*** Extracted entries ***

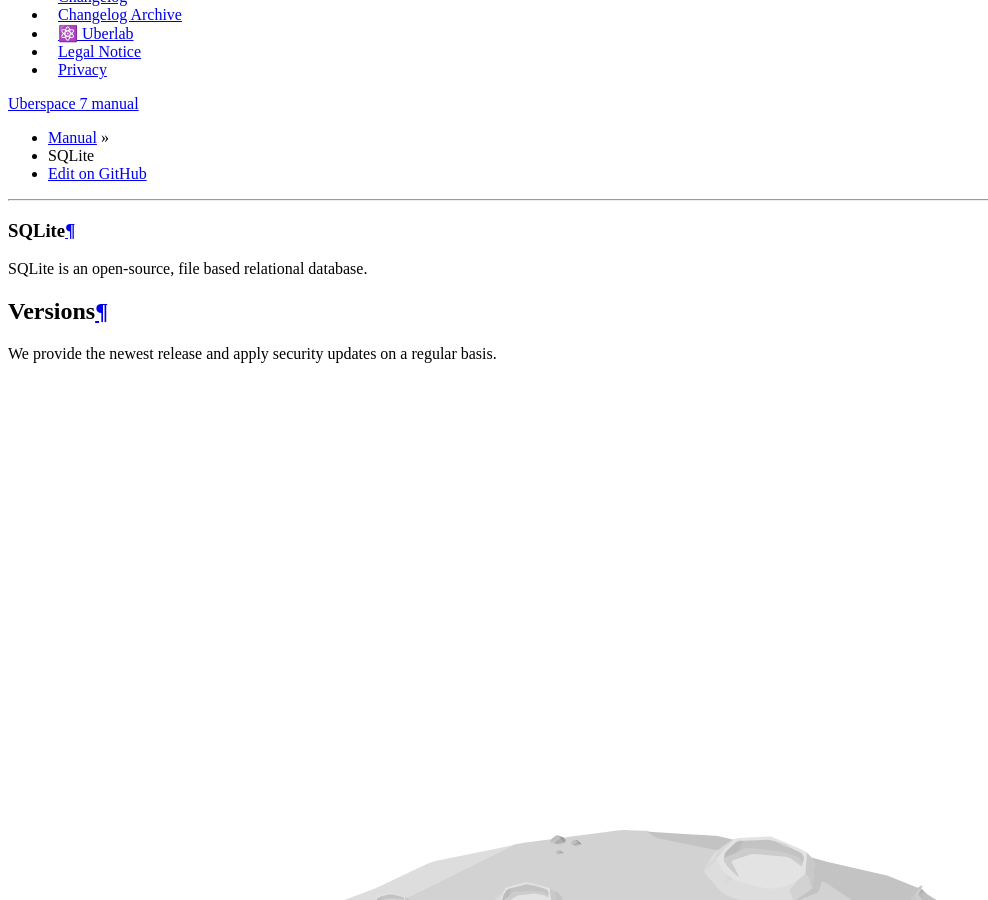
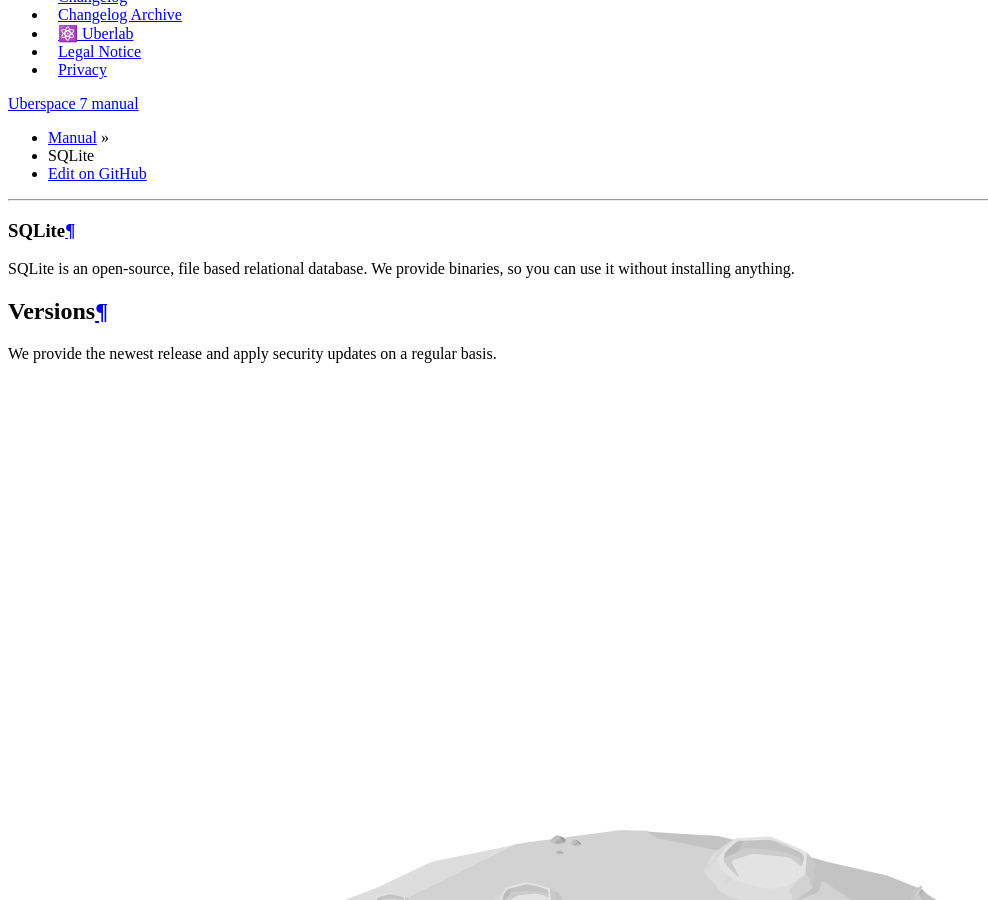
Before and after one commit to Uberspace/manual, a Sphinx documentation site: the page built from source/database-sqlite.rst, in a window 1280 px wide and 900 px high, scrolled down 1626 px. Shown: the whole window, without its empty margins (0-988 px from the left). Built offline with Sphinx 7.4.7 and the Read the Docs theme 2.0.0, drawn with Linux system fonts in a browser that asks for light colours.

Commit message:
[sqlite] specify what we provide

```diff
--- a/source/database-sqlite.rst
+++ b/source/database-sqlite.rst
@@ -4,7 +4,7 @@
 SQLite
 ######
 
-SQLite is an open-source, file based relational database.
+SQLite is an open-source, file based relational database. We provide binaries, so you can use it without installing anything.
 
 Versions
 ========
```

*** End of Extracted entries ***

In repeating the lines above, keep the wording exact and leave every picture out.

Before and after one commit to Uberspace/manual, a Sphinx documentation site: the page built from source/database-sqlite.rst, in a window 1280 px wide and 900 px high, scrolled down 1626 px. Shown: the whole window, without its empty margins (0-988 px from the left). Built offline with Sphinx 7.4.7 and the Read the Docs theme 2.0.0, drawn with Linux system fonts in a browser that asks for light colours.

Commit message:
[sqlite] specify what we provide

```diff
--- a/source/database-sqlite.rst
+++ b/source/database-sqlite.rst
@@ -4,7 +4,7 @@
 SQLite
 ######
 
-SQLite is an open-source, file based relational database.
+SQLite is an open-source, file based relational database. We provide binaries, so you can use it without installing anything.
 
 Versions
 ========
```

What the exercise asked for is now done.